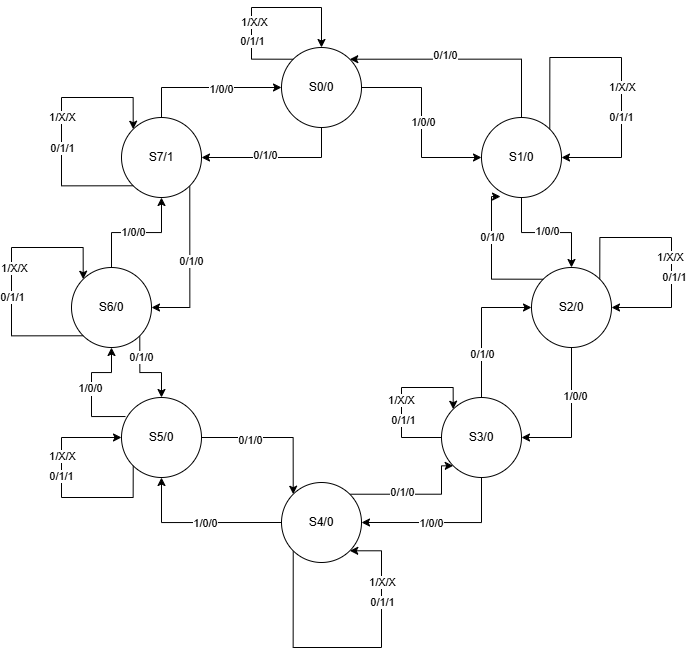
The draw.io diagram Dados/diagrama_pessoas.png in DeV-ictor/PBL_Elevador, before a commit. Source tidied: cells renumbered, new cells last; positions are measured from the earlier drawing's top-left corner, leaving out a move shared by most shapes.
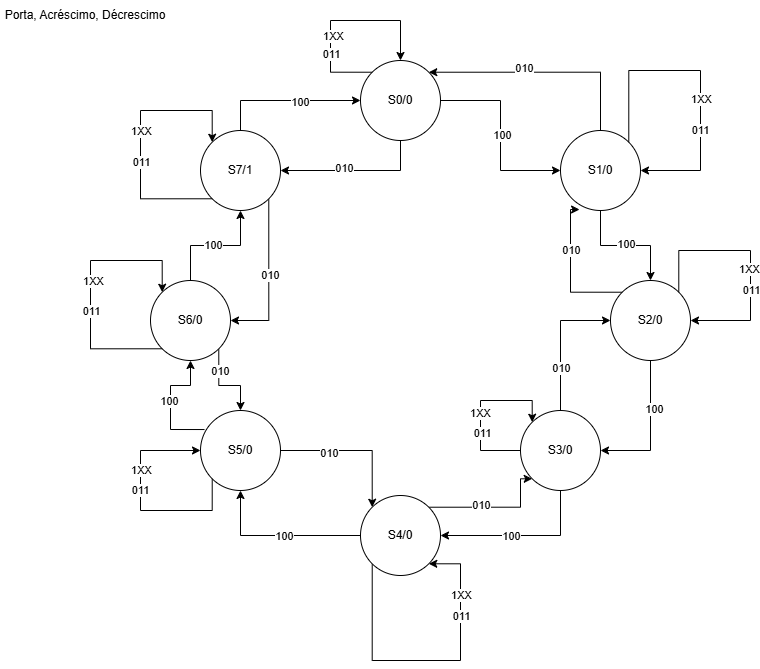
Later version of the same file.

The edit, as a diff of the source:
```diff
@@ -5,13 +5,13 @@
     <mxCell id="2" style="edgeStyle=orthogonalEdgeStyle;rounded=0;jettySize=auto;html=1;exitX=1;exitY=0.5;exitDx=0;exitDy=0;entryX=0;entryY=0.5;entryDx=0;entryDy=0;" parent="1" edge="1" source="6" target="21">
       <mxGeometry relative="1" as="geometry" />
     </mxCell>
-    <mxCell id="3" value="1/0/0" style="edgeLabel;html=1;align=center;verticalAlign=middle;" parent="2" vertex="1">
+    <mxCell id="3" value="100" style="edgeLabel;html=1;align=center;verticalAlign=middle;" parent="2" vertex="1">
       <mxGeometry x="-0.01" y="1" relative="1" as="geometry" />
     </mxCell>
     <mxCell id="4" style="edgeStyle=orthogonalEdgeStyle;rounded=0;jettySize=auto;html=1;exitX=0.5;exitY=1;exitDx=0;exitDy=0;entryX=1;entryY=0.5;entryDx=0;entryDy=0;" parent="1" edge="1" source="6" target="11">
       <mxGeometry relative="1" as="geometry" />
     </mxCell>
-    <mxCell id="5" value="0/1/0" style="edgeLabel;html=1;align=center;verticalAlign=middle;" parent="4" vertex="1">
+    <mxCell id="5" value="010" style="edgeLabel;html=1;align=center;verticalAlign=middle;" parent="4" vertex="1">
       <mxGeometry x="0.16" y="-3" relative="1" as="geometry" />
     </mxCell>
     <mxCell id="6" value="S0/0" style="ellipse;whiteSpace=wrap;html=1;" parent="1" vertex="1">
@@ -20,13 +20,13 @@
     <mxCell id="7" style="edgeStyle=orthogonalEdgeStyle;rounded=0;jettySize=auto;html=1;exitX=0.5;exitY=0;exitDx=0;exitDy=0;entryX=0;entryY=0.5;entryDx=0;entryDy=0;" parent="1" edge="1" source="11" target="6">
       <mxGeometry relative="1" as="geometry" />
     </mxCell>
-    <mxCell id="8" value="1/0/0" style="edgeLabel;html=1;align=center;verticalAlign=middle;" parent="7" vertex="1">
+    <mxCell id="8" value="100" style="edgeLabel;html=1;align=center;verticalAlign=middle;" parent="7" vertex="1">
       <mxGeometry x="0.19" y="-1" relative="1" as="geometry" />
     </mxCell>
     <mxCell id="9" style="edgeStyle=orthogonalEdgeStyle;rounded=0;jettySize=auto;html=1;exitX=1;exitY=1;exitDx=0;exitDy=0;entryX=1;entryY=0.5;entryDx=0;entryDy=0;" parent="1" edge="1" source="11" target="16">
       <mxGeometry relative="1" as="geometry" />
     </mxCell>
-    <mxCell id="10" value="0/1/0" style="edgeLabel;html=1;align=center;verticalAlign=middle;" parent="9" vertex="1">
+    <mxCell id="10" value="010" style="edgeLabel;html=1;align=center;verticalAlign=middle;" parent="9" vertex="1">
       <mxGeometry x="-0.05" y="1" relative="1" as="geometry" />
     </mxCell>
     <mxCell id="11" value="S7/1" style="ellipse;whiteSpace=wrap;html=1;" parent="1" vertex="1">
@@ -35,13 +35,13 @@
     <mxCell id="12" style="edgeStyle=orthogonalEdgeStyle;rounded=0;jettySize=auto;html=1;exitX=0.5;exitY=0;exitDx=0;exitDy=0;entryX=0.5;entryY=1;entryDx=0;entryDy=0;" parent="1" edge="1" source="16" target="11">
       <mxGeometry relative="1" as="geometry" />
     </mxCell>
-    <mxCell id="13" value="1/0/0" style="edgeLabel;html=1;align=center;verticalAlign=middle;" parent="12" vertex="1">
+    <mxCell id="13" value="100" style="edgeLabel;html=1;align=center;verticalAlign=middle;" parent="12" vertex="1">
       <mxGeometry x="-0.05" y="1" relative="1" as="geometry" />
     </mxCell>
     <mxCell id="14" style="edgeStyle=orthogonalEdgeStyle;rounded=0;jettySize=auto;html=1;exitX=1;exitY=1;exitDx=0;exitDy=0;entryX=0.5;entryY=0;entryDx=0;entryDy=0;" parent="1" edge="1" source="16" target="26">
       <mxGeometry relative="1" as="geometry" />
     </mxCell>
-    <mxCell id="15" value="0/1/0" style="edgeLabel;html=1;align=center;verticalAlign=middle;" parent="14" vertex="1">
+    <mxCell id="15" value="010" style="edgeLabel;html=1;align=center;verticalAlign=middle;" parent="14" vertex="1">
       <mxGeometry x="-0.48" y="1" relative="1" as="geometry" />
     </mxCell>
     <mxCell id="16" value="S6/0" style="ellipse;whiteSpace=wrap;html=1;" parent="1" vertex="1">
@@ -50,13 +50,13 @@
     <mxCell id="17" style="edgeStyle=orthogonalEdgeStyle;rounded=0;jettySize=auto;html=1;exitX=0.5;exitY=1;exitDx=0;exitDy=0;entryX=0.5;entryY=0;entryDx=0;entryDy=0;" parent="1" edge="1" source="21" target="42">
       <mxGeometry relative="1" as="geometry" />
     </mxCell>
-    <mxCell id="18" value="1/0/0" style="edgeLabel;html=1;align=center;verticalAlign=middle;" parent="17" vertex="1">
+    <mxCell id="18" value="100" style="edgeLabel;html=1;align=center;verticalAlign=middle;" parent="17" vertex="1">
       <mxGeometry y="2" relative="1" as="geometry" />
     </mxCell>
     <mxCell id="19" style="edgeStyle=orthogonalEdgeStyle;rounded=0;jettySize=auto;html=1;exitX=0.5;exitY=0;exitDx=0;exitDy=0;entryX=1;entryY=0;entryDx=0;entryDy=0;" parent="1" edge="1" source="21" target="6">
       <mxGeometry relative="1" as="geometry" />
     </mxCell>
-    <mxCell id="20" value="0/1/0" style="edgeLabel;html=1;align=center;verticalAlign=middle;" parent="19" vertex="1">
+    <mxCell id="20" value="010" style="edgeLabel;html=1;align=center;verticalAlign=middle;" parent="19" vertex="1">
       <mxGeometry x="0.18" y="-4" relative="1" as="geometry" />
     </mxCell>
     <mxCell id="21" value="S1/0" style="ellipse;whiteSpace=wrap;html=1;" parent="1" vertex="1">
@@ -71,13 +71,13 @@
         </Array>
       </mxGeometry>
     </mxCell>
-    <mxCell id="23" value="1/0/0" style="edgeLabel;html=1;align=center;verticalAlign=middle;" parent="22" vertex="1">
+    <mxCell id="23" value="100" style="edgeLabel;html=1;align=center;verticalAlign=middle;" parent="22" vertex="1">
       <mxGeometry x="0.02" y="2" relative="1" as="geometry" />
     </mxCell>
     <mxCell id="24" style="edgeStyle=orthogonalEdgeStyle;rounded=0;jettySize=auto;html=1;exitX=1;exitY=0.5;exitDx=0;exitDy=0;entryX=0;entryY=0;entryDx=0;entryDy=0;" parent="1" edge="1" source="26" target="34">
       <mxGeometry relative="1" as="geometry" />
     </mxCell>
-    <mxCell id="25" value="0/1/0" style="edgeLabel;html=1;align=center;verticalAlign=middle;" parent="24" vertex="1">
+    <mxCell id="25" value="010" style="edgeLabel;html=1;align=center;verticalAlign=middle;" parent="24" vertex="1">
       <mxGeometry x="-0.35" y="-2" relative="1" as="geometry" />
     </mxCell>
     <mxCell id="26" value="S5/0" style="ellipse;whiteSpace=wrap;html=1;" parent="1" vertex="1">
@@ -86,7 +86,7 @@
     <mxCell id="27" style="edgeStyle=orthogonalEdgeStyle;rounded=0;jettySize=auto;html=1;exitX=0;exitY=0.5;exitDx=0;exitDy=0;" parent="1" edge="1" source="34" target="26">
       <mxGeometry relative="1" as="geometry" />
     </mxCell>
-    <mxCell id="28" value="1/0/0" style="edgeLabel;html=1;align=center;verticalAlign=middle;" parent="27" vertex="1">
+    <mxCell id="28" value="100" style="edgeLabel;html=1;align=center;verticalAlign=middle;" parent="27" vertex="1">
       <mxGeometry x="-0.07" relative="1" as="geometry" />
     </mxCell>
     <mxCell id="29" style="edgeStyle=orthogonalEdgeStyle;rounded=0;jettySize=auto;html=1;exitX=1;exitY=0;exitDx=0;exitDy=0;entryX=0;entryY=1;entryDx=0;entryDy=0;" parent="1" edge="1" source="34" target="39">
@@ -97,7 +97,7 @@
         </Array>
       </mxGeometry>
     </mxCell>
-    <mxCell id="30" value="0/1/0" style="edgeLabel;html=1;align=center;verticalAlign=middle;" parent="29" vertex="1">
+    <mxCell id="30" value="010" style="edgeLabel;html=1;align=center;verticalAlign=middle;" parent="29" vertex="1">
       <mxGeometry x="0.1" y="2" relative="1" as="geometry">
         <mxPoint x="-20" as="offset" />
       </mxGeometry>
@@ -111,10 +111,10 @@
         </Array>
       </mxGeometry>
     </mxCell>
-    <mxCell id="32" value="1/X/X" style="edgeLabel;html=1;align=center;verticalAlign=middle;" parent="31" vertex="1">
+    <mxCell id="32" value="1XX" style="edgeLabel;html=1;align=center;verticalAlign=middle;" parent="31" vertex="1">
       <mxGeometry x="0.6" relative="1" as="geometry" />
     </mxCell>
-    <mxCell id="33" value="0/1/1" style="edgeLabel;html=1;align=center;verticalAlign=middle;" parent="31" vertex="1">
+    <mxCell id="33" value="011" style="edgeLabel;html=1;align=center;verticalAlign=middle;" parent="31" vertex="1">
       <mxGeometry x="0.47" relative="1" as="geometry" />
     </mxCell>
     <mxCell id="34" value="S4/0" style="ellipse;whiteSpace=wrap;html=1;" parent="1" vertex="1">
@@ -123,7 +123,7 @@
     <mxCell id="35" style="edgeStyle=orthogonalEdgeStyle;rounded=0;jettySize=auto;html=1;exitX=0.5;exitY=1;exitDx=0;exitDy=0;entryX=1;entryY=0.5;entryDx=0;entryDy=0;" parent="1" edge="1" source="39" target="34">
       <mxGeometry relative="1" as="geometry" />
     </mxCell>
-    <mxCell id="36" value="1/0/0" style="edgeLabel;html=1;align=center;verticalAlign=middle;" parent="35" vertex="1">
+    <mxCell id="36" value="100" style="edgeLabel;html=1;align=center;verticalAlign=middle;" parent="35" vertex="1">
       <mxGeometry x="0.16" relative="1" as="geometry">
         <mxPoint x="1" as="offset" />
       </mxGeometry>
@@ -131,7 +131,7 @@
     <mxCell id="37" style="edgeStyle=orthogonalEdgeStyle;rounded=0;jettySize=auto;html=1;exitX=0.5;exitY=0;exitDx=0;exitDy=0;entryX=0;entryY=0.5;entryDx=0;entryDy=0;" parent="1" edge="1" source="39" target="42">
       <mxGeometry relative="1" as="geometry" />
     </mxCell>
-    <mxCell id="38" value="0/1/0" style="edgeLabel;html=1;align=center;verticalAlign=middle;" parent="37" vertex="1">
+    <mxCell id="38" value="010" style="edgeLabel;html=1;align=center;verticalAlign=middle;" parent="37" vertex="1">
       <mxGeometry x="-0.39" relative="1" as="geometry" />
     </mxCell>
     <mxCell id="39" value="S3/0" style="ellipse;whiteSpace=wrap;html=1;" parent="1" vertex="1">
@@ -140,7 +140,7 @@
     <mxCell id="40" style="edgeStyle=orthogonalEdgeStyle;rounded=0;jettySize=auto;html=1;exitX=0.5;exitY=1;exitDx=0;exitDy=0;entryX=1;entryY=0.5;entryDx=0;entryDy=0;" parent="1" edge="1" source="42" target="39">
       <mxGeometry relative="1" as="geometry" />
     </mxCell>
-    <mxCell id="41" value="1/0/0" style="edgeLabel;html=1;align=center;verticalAlign=middle;" parent="40" vertex="1">
+    <mxCell id="41" value="100" style="edgeLabel;html=1;align=center;verticalAlign=middle;" parent="40" vertex="1">
       <mxGeometry x="-0.31" y="3" relative="1" as="geometry" />
     </mxCell>
     <mxCell id="42" value="S2/0" style="ellipse;whiteSpace=wrap;html=1;" parent="1" vertex="1">
@@ -154,7 +154,7 @@
         </Array>
       </mxGeometry>
     </mxCell>
-    <mxCell id="44" value="0/1/0" style="edgeLabel;html=1;align=center;verticalAlign=middle;" parent="43" vertex="1">
+    <mxCell id="44" value="010" style="edgeLabel;html=1;align=center;verticalAlign=middle;" parent="43" vertex="1">
       <mxGeometry x="0.32" relative="1" as="geometry" />
     </mxCell>
     <mxCell id="45" style="edgeStyle=orthogonalEdgeStyle;rounded=0;orthogonalLoop=1;jettySize=auto;html=1;exitX=0;exitY=0.5;exitDx=0;exitDy=0;entryX=0;entryY=0;entryDx=0;entryDy=0;" parent="1" edge="1" source="39" target="39">
@@ -166,10 +166,10 @@
         </Array>
       </mxGeometry>
     </mxCell>
-    <mxCell id="46" value="1/X/X" style="edgeLabel;html=1;align=center;verticalAlign=middle;" parent="45" vertex="1">
+    <mxCell id="46" value="1XX" style="edgeLabel;html=1;align=center;verticalAlign=middle;" parent="45" vertex="1">
       <mxGeometry x="-0.05" y="1" relative="1" as="geometry" />
     </mxCell>
-    <mxCell id="47" value="0/1/1" style="edgeLabel;html=1;align=center;verticalAlign=middle;" parent="45" vertex="1">
+    <mxCell id="47" value="011" style="edgeLabel;html=1;align=center;verticalAlign=middle;" parent="45" vertex="1">
       <mxGeometry x="-0.29" y="-1" relative="1" as="geometry" />
     </mxCell>
     <mxCell id="48" style="edgeStyle=orthogonalEdgeStyle;rounded=0;orthogonalLoop=1;jettySize=auto;html=1;exitX=1;exitY=0;exitDx=0;exitDy=0;entryX=1;entryY=0.5;entryDx=0;entryDy=0;" parent="1" edge="1" source="42" target="42">
@@ -181,11 +181,13 @@
         </Array>
       </mxGeometry>
     </mxCell>
-    <mxCell id="49" value="1/X/X" style="edgeLabel;html=1;align=center;verticalAlign=middle;" parent="48" vertex="1">
+    <mxCell id="49" value="1XX" style="edgeLabel;html=1;align=center;verticalAlign=middle;" parent="48" vertex="1">
       <mxGeometry x="0.09" y="-2" relative="1" as="geometry" />
     </mxCell>
-    <mxCell id="50" value="0/1/1" style="edgeLabel;html=1;align=center;verticalAlign=middle;" parent="48" vertex="1">
-      <mxGeometry x="0.26" y="2" relative="1" as="geometry" />
+    <mxCell id="50" value="011" style="edgeLabel;html=1;align=center;verticalAlign=middle;" parent="48" vertex="1">
+      <mxGeometry x="0.26" y="2" relative="1" as="geometry">
+        <mxPoint x="-2" as="offset" />
+      </mxGeometry>
     </mxCell>
     <mxCell id="51" style="edgeStyle=orthogonalEdgeStyle;rounded=0;orthogonalLoop=1;jettySize=auto;html=1;exitX=1;exitY=0;exitDx=0;exitDy=0;entryX=1;entryY=0.5;entryDx=0;entryDy=0;" parent="1" edge="1" source="21" target="21">
       <mxGeometry relative="1" as="geometry">
@@ -196,10 +198,10 @@
         </Array>
       </mxGeometry>
     </mxCell>
-    <mxCell id="52" value="1/X/X" style="edgeLabel;html=1;align=center;verticalAlign=middle;" parent="51" vertex="1">
+    <mxCell id="52" value="1XX" style="edgeLabel;html=1;align=center;verticalAlign=middle;" parent="51" vertex="1">
       <mxGeometry x="0.14" relative="1" as="geometry" />
     </mxCell>
-    <mxCell id="53" value="0/1/1" style="edgeLabel;html=1;align=center;verticalAlign=middle;" parent="51" vertex="1">
+    <mxCell id="53" value="011" style="edgeLabel;html=1;align=center;verticalAlign=middle;" parent="51" vertex="1">
       <mxGeometry x="0.37" y="-1" relative="1" as="geometry">
         <mxPoint y="-5" as="offset" />
       </mxGeometry>
@@ -213,10 +215,10 @@
         </Array>
       </mxGeometry>
     </mxCell>
-    <mxCell id="55" value="1/X/X" style="edgeLabel;html=1;align=center;verticalAlign=middle;" parent="54" vertex="1">
+    <mxCell id="55" value="1XX" style="edgeLabel;html=1;align=center;verticalAlign=middle;" parent="54" vertex="1">
       <mxGeometry x="0.29" relative="1" as="geometry" />
     </mxCell>
-    <mxCell id="56" value="0/1/1" style="edgeLabel;html=1;align=center;verticalAlign=middle;" parent="54" vertex="1">
+    <mxCell id="56" value="011" style="edgeLabel;html=1;align=center;verticalAlign=middle;" parent="54" vertex="1">
       <mxGeometry x="0.11" y="1" relative="1" as="geometry" />
     </mxCell>
     <mxCell id="57" style="edgeStyle=orthogonalEdgeStyle;rounded=0;orthogonalLoop=1;jettySize=auto;html=1;exitX=0;exitY=1;exitDx=0;exitDy=0;entryX=0;entryY=0;entryDx=0;entryDy=0;" parent="1" edge="1" source="16" target="16">
@@ -228,10 +230,10 @@
         </Array>
       </mxGeometry>
     </mxCell>
-    <mxCell id="58" value="1/X/X" style="edgeLabel;html=1;align=center;verticalAlign=middle;" parent="57" vertex="1">
+    <mxCell id="58" value="1XX" style="edgeLabel;html=1;align=center;verticalAlign=middle;" parent="57" vertex="1">
       <mxGeometry x="0.06" y="-2" relative="1" as="geometry" />
     </mxCell>
-    <mxCell id="59" value="0/1/1" style="edgeLabel;html=1;align=center;verticalAlign=middle;" parent="57" vertex="1">
+    <mxCell id="59" value="011" style="edgeLabel;html=1;align=center;verticalAlign=middle;" parent="57" vertex="1">
       <mxGeometry x="-0.16" relative="1" as="geometry" />
     </mxCell>
     <mxCell id="60" style="edgeStyle=orthogonalEdgeStyle;rounded=0;orthogonalLoop=1;jettySize=auto;html=1;exitX=0;exitY=1;exitDx=0;exitDy=0;entryX=0;entryY=0;entryDx=0;entryDy=0;" parent="1" edge="1" source="11" target="11">
@@ -243,12 +245,12 @@
         </Array>
       </mxGeometry>
     </mxCell>
-    <mxCell id="61" value="1/X/X" style="edgeLabel;html=1;align=center;verticalAlign=middle;" parent="60" vertex="1">
+    <mxCell id="61" value="1XX" style="edgeLabel;html=1;align=center;verticalAlign=middle;" parent="60" vertex="1">
       <mxGeometry x="0.07" y="-4" relative="1" as="geometry">
         <mxPoint x="-4" y="1" as="offset" />
       </mxGeometry>
     </mxCell>
-    <mxCell id="62" value="0/1/1" style="edgeLabel;html=1;align=center;verticalAlign=middle;" parent="60" vertex="1">
+    <mxCell id="62" value="011" style="edgeLabel;html=1;align=center;verticalAlign=middle;" parent="60" vertex="1">
       <mxGeometry x="-0.17" y="-3" relative="1" as="geometry">
         <mxPoint x="-3" as="offset" />
       </mxGeometry>
@@ -262,11 +264,14 @@
         </Array>
       </mxGeometry>
     </mxCell>
-    <mxCell id="64" value="1/X/X" style="edgeLabel;html=1;align=center;verticalAlign=middle;" parent="63" vertex="1">
+    <mxCell id="64" value="1XX" style="edgeLabel;html=1;align=center;verticalAlign=middle;" parent="63" vertex="1">
       <mxGeometry x="-0.23" y="-2" relative="1" as="geometry" />
     </mxCell>
-    <mxCell id="65" value="0/1/1" style="edgeLabel;html=1;align=center;verticalAlign=middle;" parent="63" vertex="1">
+    <mxCell id="65" value="011" style="edgeLabel;html=1;align=center;verticalAlign=middle;" parent="63" vertex="1">
       <mxGeometry x="-0.41" relative="1" as="geometry" />
     </mxCell>
+    <mxCell id="66" value="Porta, Acréscimo, Décrescimo" style="text;html=1;align=center;verticalAlign=middle;whiteSpace=wrap;rounded=0;" parent="1" vertex="1">
+      <mxGeometry x="-90" y="-20" width="170" height="30" as="geometry" />
+    </mxCell>
   </root>
 </mxGraphModel>
```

## EXERCISE GOAL
Compute the number of lines in the records that contain the string "offset", and return that number alone.

## YOUR SOLUTION
6